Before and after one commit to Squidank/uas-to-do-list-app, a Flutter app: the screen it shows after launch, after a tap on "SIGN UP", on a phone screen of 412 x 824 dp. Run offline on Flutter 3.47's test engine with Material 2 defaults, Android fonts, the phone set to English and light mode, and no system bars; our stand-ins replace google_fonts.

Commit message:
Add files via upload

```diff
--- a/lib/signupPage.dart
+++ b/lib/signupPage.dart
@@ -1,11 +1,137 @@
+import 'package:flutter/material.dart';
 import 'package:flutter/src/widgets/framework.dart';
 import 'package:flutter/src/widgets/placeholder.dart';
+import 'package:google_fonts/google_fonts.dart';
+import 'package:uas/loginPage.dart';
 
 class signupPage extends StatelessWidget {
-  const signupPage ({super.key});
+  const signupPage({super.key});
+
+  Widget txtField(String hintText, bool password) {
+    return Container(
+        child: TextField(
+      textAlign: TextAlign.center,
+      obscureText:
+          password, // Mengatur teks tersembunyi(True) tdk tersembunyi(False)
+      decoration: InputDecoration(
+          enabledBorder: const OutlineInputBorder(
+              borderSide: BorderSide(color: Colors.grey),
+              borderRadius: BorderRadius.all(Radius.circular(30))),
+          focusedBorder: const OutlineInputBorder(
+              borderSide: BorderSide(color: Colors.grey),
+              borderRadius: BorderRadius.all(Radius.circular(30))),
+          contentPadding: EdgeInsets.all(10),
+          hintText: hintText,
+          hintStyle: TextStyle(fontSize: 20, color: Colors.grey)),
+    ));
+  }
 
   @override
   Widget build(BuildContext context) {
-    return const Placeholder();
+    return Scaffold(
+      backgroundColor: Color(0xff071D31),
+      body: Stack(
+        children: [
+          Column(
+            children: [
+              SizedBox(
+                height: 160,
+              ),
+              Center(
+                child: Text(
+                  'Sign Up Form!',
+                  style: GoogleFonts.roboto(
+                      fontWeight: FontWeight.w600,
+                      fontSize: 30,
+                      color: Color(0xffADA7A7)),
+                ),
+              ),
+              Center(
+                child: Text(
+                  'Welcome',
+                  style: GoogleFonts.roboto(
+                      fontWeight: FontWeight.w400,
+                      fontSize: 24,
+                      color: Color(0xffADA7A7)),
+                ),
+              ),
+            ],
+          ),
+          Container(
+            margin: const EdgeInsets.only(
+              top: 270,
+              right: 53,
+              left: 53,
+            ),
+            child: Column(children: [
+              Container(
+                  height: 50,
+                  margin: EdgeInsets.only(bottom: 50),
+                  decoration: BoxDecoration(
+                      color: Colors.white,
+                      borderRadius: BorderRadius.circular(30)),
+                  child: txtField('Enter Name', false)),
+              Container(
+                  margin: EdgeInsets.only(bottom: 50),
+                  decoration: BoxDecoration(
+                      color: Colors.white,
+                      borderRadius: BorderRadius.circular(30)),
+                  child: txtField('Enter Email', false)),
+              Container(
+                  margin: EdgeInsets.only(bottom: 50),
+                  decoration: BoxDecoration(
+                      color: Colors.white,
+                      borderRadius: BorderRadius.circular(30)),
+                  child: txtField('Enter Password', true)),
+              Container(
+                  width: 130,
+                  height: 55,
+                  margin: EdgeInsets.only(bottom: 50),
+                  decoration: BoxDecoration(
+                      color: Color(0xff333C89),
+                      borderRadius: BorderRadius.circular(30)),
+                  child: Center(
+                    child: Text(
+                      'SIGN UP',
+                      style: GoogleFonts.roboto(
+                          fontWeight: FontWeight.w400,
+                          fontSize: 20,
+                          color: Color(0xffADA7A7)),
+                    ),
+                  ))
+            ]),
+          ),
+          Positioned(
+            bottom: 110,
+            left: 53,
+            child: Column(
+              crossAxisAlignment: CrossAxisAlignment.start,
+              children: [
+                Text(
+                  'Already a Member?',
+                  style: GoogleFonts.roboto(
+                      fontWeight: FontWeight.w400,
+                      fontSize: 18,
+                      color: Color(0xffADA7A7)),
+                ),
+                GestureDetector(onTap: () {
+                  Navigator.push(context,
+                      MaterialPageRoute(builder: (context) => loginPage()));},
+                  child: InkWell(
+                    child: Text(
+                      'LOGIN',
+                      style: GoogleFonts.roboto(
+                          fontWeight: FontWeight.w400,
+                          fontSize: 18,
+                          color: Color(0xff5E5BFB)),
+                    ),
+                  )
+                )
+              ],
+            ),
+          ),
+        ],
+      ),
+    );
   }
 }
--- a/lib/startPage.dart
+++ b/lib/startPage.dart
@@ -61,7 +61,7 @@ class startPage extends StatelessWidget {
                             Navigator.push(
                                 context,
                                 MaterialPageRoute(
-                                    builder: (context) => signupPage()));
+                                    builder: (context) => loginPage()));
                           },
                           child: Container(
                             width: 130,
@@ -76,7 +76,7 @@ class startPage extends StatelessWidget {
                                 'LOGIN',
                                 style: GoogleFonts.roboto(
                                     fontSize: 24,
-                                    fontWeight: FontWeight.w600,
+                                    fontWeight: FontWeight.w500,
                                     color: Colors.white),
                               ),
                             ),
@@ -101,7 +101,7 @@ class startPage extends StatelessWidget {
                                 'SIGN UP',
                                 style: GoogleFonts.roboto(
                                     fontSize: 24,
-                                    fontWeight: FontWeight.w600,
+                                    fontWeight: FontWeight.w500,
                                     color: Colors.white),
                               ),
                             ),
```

.....

What you have to do: Each entry must be reproduced exactly, with nothing added or dropped.

Exercise output:
Before and after one commit to Squidank/uas-to-do-list-app, a Flutter app: the screen it shows after launch, after a tap on "SIGN UP", on a phone screen of 412 x 824 dp. Run offline on Flutter 3.47's test engine with Material 2 defaults, Android fonts, the phone set to English and light mode, and no system bars; our stand-ins replace google_fonts.

Commit message:
Add files via upload

```diff
--- a/lib/signupPage.dart
+++ b/lib/signupPage.dart
@@ -1,11 +1,137 @@
+import 'package:flutter/material.dart';
 import 'package:flutter/src/widgets/framework.dart';
 import 'package:flutter/src/widgets/placeholder.dart';
+import 'package:google_fonts/google_fonts.dart';
+import 'package:uas/loginPage.dart';
 
 class signupPage extends StatelessWidget {
-  const signupPage ({super.key});
+  const signupPage({super.key});
+
+  Widget txtField(String hintText, bool password) {
+    return Container(
+        child: TextField(
+      textAlign: TextAlign.center,
+      obscureText:
+          password, // Mengatur teks tersembunyi(True) tdk tersembunyi(False)
+      decoration: InputDecoration(
+          enabledBorder: const OutlineInputBorder(
+              borderSide: BorderSide(color: Colors.grey),
+              borderRadius: BorderRadius.all(Radius.circular(30))),
+          focusedBorder: const OutlineInputBorder(
+              borderSide: BorderSide(color: Colors.grey),
+              borderRadius: BorderRadius.all(Radius.circular(30))),
+          contentPadding: EdgeInsets.all(10),
+          hintText: hintText,
+          hintStyle: TextStyle(fontSize: 20, color: Colors.grey)),
+    ));
+  }
 
   @override
   Widget build(BuildContext context) {
-    return const Placeholder();
+    return Scaffold(
+      backgroundColor: Color(0xff071D31),
+      body: Stack(
+        children: [
+          Column(
+            children: [
+              SizedBox(
+                height: 160,
+              ),
+              Center(
+                child: Text(
+                  'Sign Up Form!',
+                  style: GoogleFonts.roboto(
+                      fontWeight: FontWeight.w600,
+                      fontSize: 30,
+                      color: Color(0xffADA7A7)),
+                ),
+              ),
+              Center(
+                child: Text(
+                  'Welcome',
+                  style: GoogleFonts.roboto(
+                      fontWeight: FontWeight.w400,
+                      fontSize: 24,
+                      color: Color(0xffADA7A7)),
+                ),
+              ),
+            ],
+          ),
+          Container(
+            margin: const EdgeInsets.only(
+              top: 270,
+              right: 53,
+              left: 53,
+            ),
+            child: Column(children: [
+              Container(
+                  height: 50,
+                  margin: EdgeInsets.only(bottom: 50),
+                  decoration: BoxDecoration(
+                      color: Colors.white,
+                      borderRadius: BorderRadius.circular(30)),
+                  child: txtField('Enter Name', false)),
+              Container(
+                  margin: EdgeInsets.only(bottom: 50),
+                  decoration: BoxDecoration(
+                      color: Colors.white,
+                      borderRadius: BorderRadius.circular(30)),
+                  child: txtField('Enter Email', false)),
+              Container(
+                  margin: EdgeInsets.only(bottom: 50),
+                  decoration: BoxDecoration(
+                      color: Colors.white,
+                      borderRadius: BorderRadius.circular(30)),
+                  child: txtField('Enter Password', true)),
+              Container(
+                  width: 130,
+                  height: 55,
+                  margin: EdgeInsets.only(bottom: 50),
+                  decoration: BoxDecoration(
+                      color: Color(0xff333C89),
+                      borderRadius: BorderRadius.circular(30)),
+                  child: Center(
+                    child: Text(
+                      'SIGN UP',
+                      style: GoogleFonts.roboto(
+                          fontWeight: FontWeight.w400,
+                          fontSize: 20,
+                          color: Color(0xffADA7A7)),
+                    ),
+                  ))
+            ]),
+          ),
+          Positioned(
+            bottom: 110,
+            left: 53,
+            child: Column(
+              crossAxisAlignment: CrossAxisAlignment.start,
+              children: [
+                Text(
+                  'Already a Member?',
+                  style: GoogleFonts.roboto(
+                      fontWeight: FontWeight.w400,
+                      fontSize: 18,
+                      color: Color(0xffADA7A7)),
+                ),
+                GestureDetector(onTap: () {
+                  Navigator.push(context,
+                      MaterialPageRoute(builder: (context) => loginPage()));},
+                  child: InkWell(
+                    child: Text(
+                      'LOGIN',
+                      style: GoogleFonts.roboto(
+                          fontWeight: FontWeight.w400,
+                          fontSize: 18,
+                          color: Color(0xff5E5BFB)),
+                    ),
+                  )
+                )
+              ],
+            ),
+          ),
+        ],
+      ),
+    );
   }
 }
--- a/lib/startPage.dart
+++ b/lib/startPage.dart
@@ -61,7 +61,7 @@ class startPage extends StatelessWidget {
                             Navigator.push(
                                 context,
                                 MaterialPageRoute(
-                                    builder: (context) => signupPage()));
+                                    builder: (context) => loginPage()));
                           },
                           child: Container(
                             width: 130,
@@ -76,7 +76,7 @@ class startPage extends StatelessWidget {
                                 'LOGIN',
                                 style: GoogleFonts.roboto(
                                     fontSize: 24,
-                                    fontWeight: FontWeight.w600,
+                                    fontWeight: FontWeight.w500,
                                     color: Colors.white),
                               ),
                             ),
@@ -101,7 +101,7 @@ class startPage extends StatelessWidget {
                                 'SIGN UP',
                                 style: GoogleFonts.roboto(
                                     fontSize: 24,
-                                    fontWeight: FontWeight.w600,
+                                    fontWeight: FontWeight.w500,
                                     color: Colors.white),
                               ),
                             ),
```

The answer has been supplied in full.